Attention the last few months on increased demand at food shelves and emergency shelters in the Twin Cities sheds welcome light on our neighbors' plight.

But it misses the point.

We can no longer afford to talk only about crisis intervention, emergency shelters and food shelves. We must focus on the long-term picture. We as a society fail to realize an investment of a relatively small amount of money often prevents people from sliding into poverty, provides necessary medical care, child care and housing — and ultimately saves taxpayers money.

The state and national systems that provide health care, mental health care, housing and emergency social services need reform. Proof can be found in the sheer volume of people seeking help from our agencies.

In January, nearly 6,000 people slept on the floor of the Dorothy Day Center, one of Catholic Charities' shelters in St. Paul. That's 300 more than in December. In the same month, Lutheran Social Service of Minnesota helped 2,000 people struggling with credit card debt or the threat of mortgage foreclosure. An additional 1,000 people were put on waiting lists.

We anticipate the number of people seeking emergency shelter and mortgage foreclosure assistance will grow for the foreseeable future. But those increases didn't appear in just the last six months. And they won't automatically reverse when the unemployment rate hits 3 percent and the temperature reaches 80 degrees.

Poverty grew for the last 10 years, during the greatest economic expansion in history. According to the U.S. Census Bureau, 2 million more children lived in poverty in 2007 than in 2000.

Our staff on the front lines spend the majority of time managing people and little time managing real needs that allow people to find and walk their paths out of poverty. Though society will always need emergency shelters and food shelves, we cannot rely on them to eliminate poverty and homelessness and restore economic prosperity.

The conversations at the Capitol shouldn't focus on whether to cut medical coverage or veterans benefits or higher education. The conversation must focus on investing in all people and working toward long-term solutions.

Investing in people means meeting their basic needs of food, shelter and health care and not just for the next 30 or 60 or 90 days. A new biennium won't bring an end to this problem. We can no longer afford to balance the budget today by neglecting the responsibilities of two, four or six years from now. We must talk about long-term, comprehensive health, mental health, supportive housing and social services reform.

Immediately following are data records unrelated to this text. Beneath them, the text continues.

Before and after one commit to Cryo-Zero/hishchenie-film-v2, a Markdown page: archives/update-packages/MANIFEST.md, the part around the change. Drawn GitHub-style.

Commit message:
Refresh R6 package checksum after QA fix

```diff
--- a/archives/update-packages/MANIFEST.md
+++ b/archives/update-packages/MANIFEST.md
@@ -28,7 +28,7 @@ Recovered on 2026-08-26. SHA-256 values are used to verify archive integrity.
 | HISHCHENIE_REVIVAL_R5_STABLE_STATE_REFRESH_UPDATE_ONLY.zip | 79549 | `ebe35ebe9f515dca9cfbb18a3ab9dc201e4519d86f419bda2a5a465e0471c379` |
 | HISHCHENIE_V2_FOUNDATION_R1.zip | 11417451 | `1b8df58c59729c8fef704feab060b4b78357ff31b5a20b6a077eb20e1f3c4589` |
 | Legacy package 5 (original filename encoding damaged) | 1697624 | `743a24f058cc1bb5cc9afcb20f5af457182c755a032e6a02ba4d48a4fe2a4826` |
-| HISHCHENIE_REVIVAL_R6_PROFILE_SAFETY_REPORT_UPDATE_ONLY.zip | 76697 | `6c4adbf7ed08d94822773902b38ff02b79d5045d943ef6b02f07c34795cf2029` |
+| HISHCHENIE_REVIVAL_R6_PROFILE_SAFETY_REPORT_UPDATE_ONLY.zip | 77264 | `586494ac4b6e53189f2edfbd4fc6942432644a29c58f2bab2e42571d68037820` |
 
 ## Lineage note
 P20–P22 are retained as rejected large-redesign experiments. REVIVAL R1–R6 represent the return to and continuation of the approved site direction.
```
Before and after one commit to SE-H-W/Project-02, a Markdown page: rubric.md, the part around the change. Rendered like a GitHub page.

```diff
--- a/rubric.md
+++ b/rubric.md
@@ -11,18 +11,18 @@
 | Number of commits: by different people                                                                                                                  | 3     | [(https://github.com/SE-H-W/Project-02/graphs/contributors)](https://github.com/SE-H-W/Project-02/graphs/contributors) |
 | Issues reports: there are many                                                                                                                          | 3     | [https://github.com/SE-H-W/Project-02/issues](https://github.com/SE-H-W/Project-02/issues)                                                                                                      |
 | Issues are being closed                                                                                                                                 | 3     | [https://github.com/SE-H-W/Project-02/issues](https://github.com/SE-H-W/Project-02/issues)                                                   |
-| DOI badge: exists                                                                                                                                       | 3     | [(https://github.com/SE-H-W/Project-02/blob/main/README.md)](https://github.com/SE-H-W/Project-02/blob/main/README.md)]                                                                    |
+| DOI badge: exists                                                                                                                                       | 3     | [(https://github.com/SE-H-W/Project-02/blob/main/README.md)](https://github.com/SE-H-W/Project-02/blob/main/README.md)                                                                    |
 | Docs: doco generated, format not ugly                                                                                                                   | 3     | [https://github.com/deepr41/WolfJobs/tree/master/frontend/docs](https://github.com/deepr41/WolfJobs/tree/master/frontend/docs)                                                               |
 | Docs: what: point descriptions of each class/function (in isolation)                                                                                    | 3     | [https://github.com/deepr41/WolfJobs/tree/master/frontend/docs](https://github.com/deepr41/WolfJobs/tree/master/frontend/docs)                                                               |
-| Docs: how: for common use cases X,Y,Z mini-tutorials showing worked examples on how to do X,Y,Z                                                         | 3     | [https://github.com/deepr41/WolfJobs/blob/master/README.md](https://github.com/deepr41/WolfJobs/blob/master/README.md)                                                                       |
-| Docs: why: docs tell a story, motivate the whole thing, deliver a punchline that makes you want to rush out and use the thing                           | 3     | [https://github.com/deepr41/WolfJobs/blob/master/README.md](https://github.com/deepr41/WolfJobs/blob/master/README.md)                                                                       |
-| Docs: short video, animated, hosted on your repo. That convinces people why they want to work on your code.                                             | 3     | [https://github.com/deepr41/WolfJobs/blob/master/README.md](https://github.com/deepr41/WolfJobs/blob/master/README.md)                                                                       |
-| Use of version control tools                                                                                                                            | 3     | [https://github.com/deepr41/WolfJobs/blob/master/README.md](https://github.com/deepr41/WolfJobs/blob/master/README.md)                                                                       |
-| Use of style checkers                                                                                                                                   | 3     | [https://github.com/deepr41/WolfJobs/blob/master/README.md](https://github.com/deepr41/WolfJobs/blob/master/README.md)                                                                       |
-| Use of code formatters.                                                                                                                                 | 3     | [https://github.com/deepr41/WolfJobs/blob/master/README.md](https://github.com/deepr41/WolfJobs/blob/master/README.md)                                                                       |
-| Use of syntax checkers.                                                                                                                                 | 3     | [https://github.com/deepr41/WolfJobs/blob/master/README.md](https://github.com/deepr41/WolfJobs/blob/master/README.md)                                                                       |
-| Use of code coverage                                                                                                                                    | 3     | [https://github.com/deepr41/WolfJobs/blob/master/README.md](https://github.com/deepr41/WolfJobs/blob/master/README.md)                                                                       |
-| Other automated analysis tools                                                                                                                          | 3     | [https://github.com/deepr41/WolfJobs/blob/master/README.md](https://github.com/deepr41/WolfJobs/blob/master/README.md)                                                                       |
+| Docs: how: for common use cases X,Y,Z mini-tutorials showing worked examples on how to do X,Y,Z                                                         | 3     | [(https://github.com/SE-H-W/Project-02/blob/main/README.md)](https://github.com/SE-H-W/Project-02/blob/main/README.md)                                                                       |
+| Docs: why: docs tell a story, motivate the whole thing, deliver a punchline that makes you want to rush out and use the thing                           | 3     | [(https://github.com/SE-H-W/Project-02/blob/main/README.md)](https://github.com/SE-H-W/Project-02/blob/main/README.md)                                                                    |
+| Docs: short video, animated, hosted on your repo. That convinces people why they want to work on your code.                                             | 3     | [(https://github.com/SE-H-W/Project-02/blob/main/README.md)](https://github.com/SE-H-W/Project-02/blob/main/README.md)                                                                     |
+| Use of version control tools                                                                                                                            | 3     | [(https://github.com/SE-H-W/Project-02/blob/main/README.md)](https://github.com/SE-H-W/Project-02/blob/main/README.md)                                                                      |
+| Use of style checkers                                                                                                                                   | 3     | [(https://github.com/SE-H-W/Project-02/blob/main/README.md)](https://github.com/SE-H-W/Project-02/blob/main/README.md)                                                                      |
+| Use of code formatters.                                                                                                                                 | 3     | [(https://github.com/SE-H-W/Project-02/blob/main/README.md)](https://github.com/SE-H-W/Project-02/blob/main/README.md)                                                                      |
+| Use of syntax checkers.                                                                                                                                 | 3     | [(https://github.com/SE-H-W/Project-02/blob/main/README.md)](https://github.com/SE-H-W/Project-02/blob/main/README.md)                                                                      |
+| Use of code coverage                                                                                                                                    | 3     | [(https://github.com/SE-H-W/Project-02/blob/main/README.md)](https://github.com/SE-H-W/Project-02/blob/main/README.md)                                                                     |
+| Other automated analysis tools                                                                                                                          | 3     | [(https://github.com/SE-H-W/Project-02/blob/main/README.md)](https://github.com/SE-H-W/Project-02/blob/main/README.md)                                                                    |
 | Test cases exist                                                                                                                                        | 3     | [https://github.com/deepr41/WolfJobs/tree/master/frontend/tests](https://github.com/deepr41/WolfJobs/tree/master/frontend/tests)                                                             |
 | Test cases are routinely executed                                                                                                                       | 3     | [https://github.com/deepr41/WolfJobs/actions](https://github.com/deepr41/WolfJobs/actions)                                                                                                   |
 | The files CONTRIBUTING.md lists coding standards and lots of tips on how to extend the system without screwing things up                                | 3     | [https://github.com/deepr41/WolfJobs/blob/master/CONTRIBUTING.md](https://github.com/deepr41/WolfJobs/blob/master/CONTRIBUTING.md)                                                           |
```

In the scope of the state's $33 billion budget, the cost of investing in people through food, shelter and necessary services remains small. Study after study shows the costs are far less to get people on their feet than paying for long-term costs of health care in emergency rooms or providing services through the criminal justice system. Few areas of social policy in which government, business and the nonprofit community work together are more cost-effective. Organizations such as Catholic Charities and Lutheran Social Service frequently join government agencies to stretch public and private resources. Government can't do it alone. But neither can we.

We aren't policy experts. But our organizations combined have spent nearly 300 years helping people meet their basic needs of food, shelter and health care. We know what works.

Even if the 2009 budget preserves programs that serve our most vulnerable neighbors, the systemic lack of investing in people will haunt us until we address not only the root causes of poverty and homelessness but rebuild structures that provide health care, mental health care, housing and social services.

We can no longer patch the Titanic after we've hit an iceberg. No longer can we simply move people into lifeboats. It only prolongs the drowning.

We know state lawmakers face tough decisions. We know services face funding cuts. While we ask that the cuts be equally distributed, we more urgently request that any discussion include long-term strategic thinking. Policy remains the responsibility of lawmakers, but they must hear the voices of the poor. We will gladly meet with lawmakers to talk about creative solutions. We eagerly await their invitations.

The Rev. John Estrem is CEO of Catholic Charities of St. Paul and Minneapolis, the largest provider of social services in the Twin Cities. He can be reached at Mark Peterson is CEO of Lutheran Social Service of Minnesota, the largest provider of social services in Minnesota. He can be reached at Pioneer Press